We don't have any photos of this building yet. Why don't you be the first to send us one?
Latitude: 52.9601 / 52°57'36"N
Longitude: -3.2747 / 3°16'29"W
OS Eastings: 314468
OS Northings: 341060
OS Grid: SJ144410
Mapcode National: GBR 6T.KH0Y
Mapcode Global: WH782.NVSM
Entry Name: Tyn-y-Wern
Listing Date: 1 February 1995
Last Amended: 1 February 1995
Source ID: 15555
Building Class: Domestic
Location: High up the Nant y Pandy, and approached via a lane which leaves the village immediately to the E of the Church of Saint Thomas.
Traditional County: Merionethshire
Tyn-y-Wern was probably built as a small upland farm or small-holding. The form of the house suggests an early (?C17) origin, with a prominent lateral chimney stack, but most of the visible detail suggests a late C18 or early C19 rebuilding.

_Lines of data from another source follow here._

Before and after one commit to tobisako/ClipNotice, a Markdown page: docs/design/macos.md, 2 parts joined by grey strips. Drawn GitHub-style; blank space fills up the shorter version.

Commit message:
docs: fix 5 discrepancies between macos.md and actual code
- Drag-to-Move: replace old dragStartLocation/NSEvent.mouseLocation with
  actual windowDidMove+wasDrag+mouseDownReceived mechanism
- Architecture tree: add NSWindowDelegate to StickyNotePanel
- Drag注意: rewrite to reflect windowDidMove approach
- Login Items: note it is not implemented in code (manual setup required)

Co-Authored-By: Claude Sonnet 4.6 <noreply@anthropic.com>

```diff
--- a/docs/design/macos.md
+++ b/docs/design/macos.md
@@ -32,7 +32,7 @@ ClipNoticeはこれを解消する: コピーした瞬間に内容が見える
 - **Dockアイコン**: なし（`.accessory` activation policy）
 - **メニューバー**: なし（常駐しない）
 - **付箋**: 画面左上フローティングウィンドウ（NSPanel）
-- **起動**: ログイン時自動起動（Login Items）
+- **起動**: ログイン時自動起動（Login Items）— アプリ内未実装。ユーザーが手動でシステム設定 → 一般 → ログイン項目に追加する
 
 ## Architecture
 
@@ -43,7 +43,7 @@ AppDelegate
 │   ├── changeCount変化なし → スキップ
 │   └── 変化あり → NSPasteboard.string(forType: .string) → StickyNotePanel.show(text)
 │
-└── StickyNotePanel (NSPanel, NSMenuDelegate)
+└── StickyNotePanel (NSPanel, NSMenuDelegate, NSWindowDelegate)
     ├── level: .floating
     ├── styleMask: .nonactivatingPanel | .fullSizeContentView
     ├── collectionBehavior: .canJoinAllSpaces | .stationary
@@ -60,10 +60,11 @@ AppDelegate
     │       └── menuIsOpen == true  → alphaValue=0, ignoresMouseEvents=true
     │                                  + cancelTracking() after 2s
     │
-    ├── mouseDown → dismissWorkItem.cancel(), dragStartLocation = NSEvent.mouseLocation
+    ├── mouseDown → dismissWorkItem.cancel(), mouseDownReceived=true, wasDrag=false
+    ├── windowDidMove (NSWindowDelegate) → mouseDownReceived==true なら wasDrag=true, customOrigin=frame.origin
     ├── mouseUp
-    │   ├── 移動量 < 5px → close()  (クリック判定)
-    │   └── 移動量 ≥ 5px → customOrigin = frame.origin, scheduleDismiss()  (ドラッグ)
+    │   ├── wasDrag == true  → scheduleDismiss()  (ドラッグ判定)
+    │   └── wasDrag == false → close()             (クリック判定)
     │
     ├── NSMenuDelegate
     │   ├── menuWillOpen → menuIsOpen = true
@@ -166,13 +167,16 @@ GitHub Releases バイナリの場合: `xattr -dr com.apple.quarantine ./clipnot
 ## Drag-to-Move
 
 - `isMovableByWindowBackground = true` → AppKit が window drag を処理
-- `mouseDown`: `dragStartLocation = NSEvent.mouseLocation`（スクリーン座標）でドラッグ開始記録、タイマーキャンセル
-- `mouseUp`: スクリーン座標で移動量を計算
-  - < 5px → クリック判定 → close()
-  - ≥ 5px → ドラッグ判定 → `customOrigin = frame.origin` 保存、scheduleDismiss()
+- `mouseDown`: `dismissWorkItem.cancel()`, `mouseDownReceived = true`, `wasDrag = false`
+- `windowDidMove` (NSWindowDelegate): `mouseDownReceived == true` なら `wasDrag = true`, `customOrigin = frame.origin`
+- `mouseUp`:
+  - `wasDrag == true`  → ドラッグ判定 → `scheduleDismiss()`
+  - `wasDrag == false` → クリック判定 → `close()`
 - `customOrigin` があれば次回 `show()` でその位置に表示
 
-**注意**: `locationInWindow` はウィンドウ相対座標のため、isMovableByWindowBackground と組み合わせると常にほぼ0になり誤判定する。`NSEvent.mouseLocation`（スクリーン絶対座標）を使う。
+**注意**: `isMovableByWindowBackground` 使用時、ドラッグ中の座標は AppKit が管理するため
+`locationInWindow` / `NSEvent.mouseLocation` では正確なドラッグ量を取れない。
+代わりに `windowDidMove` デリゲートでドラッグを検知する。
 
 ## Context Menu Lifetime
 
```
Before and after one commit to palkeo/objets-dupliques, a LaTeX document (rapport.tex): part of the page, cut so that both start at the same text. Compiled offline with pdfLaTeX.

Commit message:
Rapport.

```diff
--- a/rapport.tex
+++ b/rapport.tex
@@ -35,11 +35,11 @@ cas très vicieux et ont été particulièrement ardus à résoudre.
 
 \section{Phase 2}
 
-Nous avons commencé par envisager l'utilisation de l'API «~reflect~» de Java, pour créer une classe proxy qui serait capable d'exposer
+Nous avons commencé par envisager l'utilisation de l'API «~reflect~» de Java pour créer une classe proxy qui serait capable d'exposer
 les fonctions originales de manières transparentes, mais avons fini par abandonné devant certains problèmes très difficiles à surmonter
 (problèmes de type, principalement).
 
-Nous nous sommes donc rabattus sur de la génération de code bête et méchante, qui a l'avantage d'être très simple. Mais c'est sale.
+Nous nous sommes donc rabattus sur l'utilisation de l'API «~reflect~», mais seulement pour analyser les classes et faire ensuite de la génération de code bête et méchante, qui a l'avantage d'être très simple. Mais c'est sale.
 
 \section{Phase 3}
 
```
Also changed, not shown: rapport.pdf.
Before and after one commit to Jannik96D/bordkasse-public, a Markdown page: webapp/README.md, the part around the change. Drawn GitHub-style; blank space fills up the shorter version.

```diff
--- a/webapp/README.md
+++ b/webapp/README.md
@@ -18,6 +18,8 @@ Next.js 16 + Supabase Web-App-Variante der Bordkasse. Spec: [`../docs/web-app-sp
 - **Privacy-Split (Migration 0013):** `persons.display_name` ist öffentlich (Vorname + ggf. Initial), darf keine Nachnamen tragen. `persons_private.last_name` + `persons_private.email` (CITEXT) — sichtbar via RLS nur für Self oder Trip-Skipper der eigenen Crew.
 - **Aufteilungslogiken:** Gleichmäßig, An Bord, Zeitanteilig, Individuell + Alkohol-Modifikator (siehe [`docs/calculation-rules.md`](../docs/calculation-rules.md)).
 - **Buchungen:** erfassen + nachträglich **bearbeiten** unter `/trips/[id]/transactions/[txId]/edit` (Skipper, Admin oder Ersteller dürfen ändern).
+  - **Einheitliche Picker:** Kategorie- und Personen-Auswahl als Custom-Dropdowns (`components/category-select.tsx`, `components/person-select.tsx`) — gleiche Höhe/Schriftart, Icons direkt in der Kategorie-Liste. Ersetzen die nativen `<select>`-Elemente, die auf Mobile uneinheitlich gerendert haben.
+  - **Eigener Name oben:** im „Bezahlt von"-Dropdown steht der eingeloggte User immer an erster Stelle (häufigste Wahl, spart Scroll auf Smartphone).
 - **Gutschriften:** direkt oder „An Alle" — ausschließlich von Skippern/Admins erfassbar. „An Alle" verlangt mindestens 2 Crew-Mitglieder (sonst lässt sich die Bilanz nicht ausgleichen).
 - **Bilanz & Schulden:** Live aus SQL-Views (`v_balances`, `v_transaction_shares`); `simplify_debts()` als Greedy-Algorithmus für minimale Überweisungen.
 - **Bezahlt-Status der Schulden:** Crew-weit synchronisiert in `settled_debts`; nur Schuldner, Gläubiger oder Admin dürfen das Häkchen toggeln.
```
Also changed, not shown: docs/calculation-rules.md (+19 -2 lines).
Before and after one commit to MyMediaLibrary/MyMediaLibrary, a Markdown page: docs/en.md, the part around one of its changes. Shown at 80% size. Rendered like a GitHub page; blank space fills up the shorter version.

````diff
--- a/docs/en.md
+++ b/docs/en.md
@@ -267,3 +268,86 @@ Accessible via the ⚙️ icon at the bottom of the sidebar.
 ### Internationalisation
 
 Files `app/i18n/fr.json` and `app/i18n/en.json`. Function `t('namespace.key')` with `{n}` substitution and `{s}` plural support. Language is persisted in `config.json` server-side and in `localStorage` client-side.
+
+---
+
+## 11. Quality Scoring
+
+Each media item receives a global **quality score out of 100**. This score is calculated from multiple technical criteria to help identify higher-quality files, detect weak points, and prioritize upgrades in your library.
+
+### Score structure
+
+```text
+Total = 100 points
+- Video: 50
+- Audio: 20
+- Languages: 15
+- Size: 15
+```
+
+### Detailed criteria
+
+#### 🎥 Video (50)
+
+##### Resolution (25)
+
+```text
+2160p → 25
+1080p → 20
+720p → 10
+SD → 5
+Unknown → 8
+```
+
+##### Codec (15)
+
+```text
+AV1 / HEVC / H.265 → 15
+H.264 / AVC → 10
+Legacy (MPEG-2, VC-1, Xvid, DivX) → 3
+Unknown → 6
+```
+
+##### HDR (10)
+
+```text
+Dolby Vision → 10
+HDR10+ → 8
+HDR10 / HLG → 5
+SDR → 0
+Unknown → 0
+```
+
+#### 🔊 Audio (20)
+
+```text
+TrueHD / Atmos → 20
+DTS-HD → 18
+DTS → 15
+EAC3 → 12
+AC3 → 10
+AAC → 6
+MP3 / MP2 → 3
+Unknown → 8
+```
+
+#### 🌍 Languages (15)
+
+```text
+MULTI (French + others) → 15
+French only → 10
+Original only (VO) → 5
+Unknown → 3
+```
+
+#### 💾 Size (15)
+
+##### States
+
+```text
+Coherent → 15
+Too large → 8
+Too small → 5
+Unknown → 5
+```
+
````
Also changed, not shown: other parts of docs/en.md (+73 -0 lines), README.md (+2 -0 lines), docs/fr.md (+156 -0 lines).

Adjoining the house is a small stable or shippon, and a pigstye. Rough rubble, largely rendered over, with slate roofs. The house is aligned parallel to the slope, its principal elevation facing onto it. 2 storeyed, with projecting gabled lateral stack, the plank doorway set to one side of it. 2-light casement window on each floor on the far side of the stack. Brick stack on N gable end. Later extension of less depth adjoins the house to the left, with separate doorway and single window to first floor. Stone stack in its gable end. Small 2-light casement window in W elevation, which is largely taken up by a later lean-to. Adjoining the house to the N, a lower outbuilding has doorway and single window in E elevation, and the stable or shippon forms a rear wing of this building. It has single doorway in its N-facing wall, and narrow vents. Upper window in gable end. Small lean-to pigsty and pen against the N gable of the outbuilding.
A unusual survival of a smallholding complex which may have sub-medieval origins; although largely of later date, the buildings are of special interest for the completeness of the group.
Other nearby listed buildings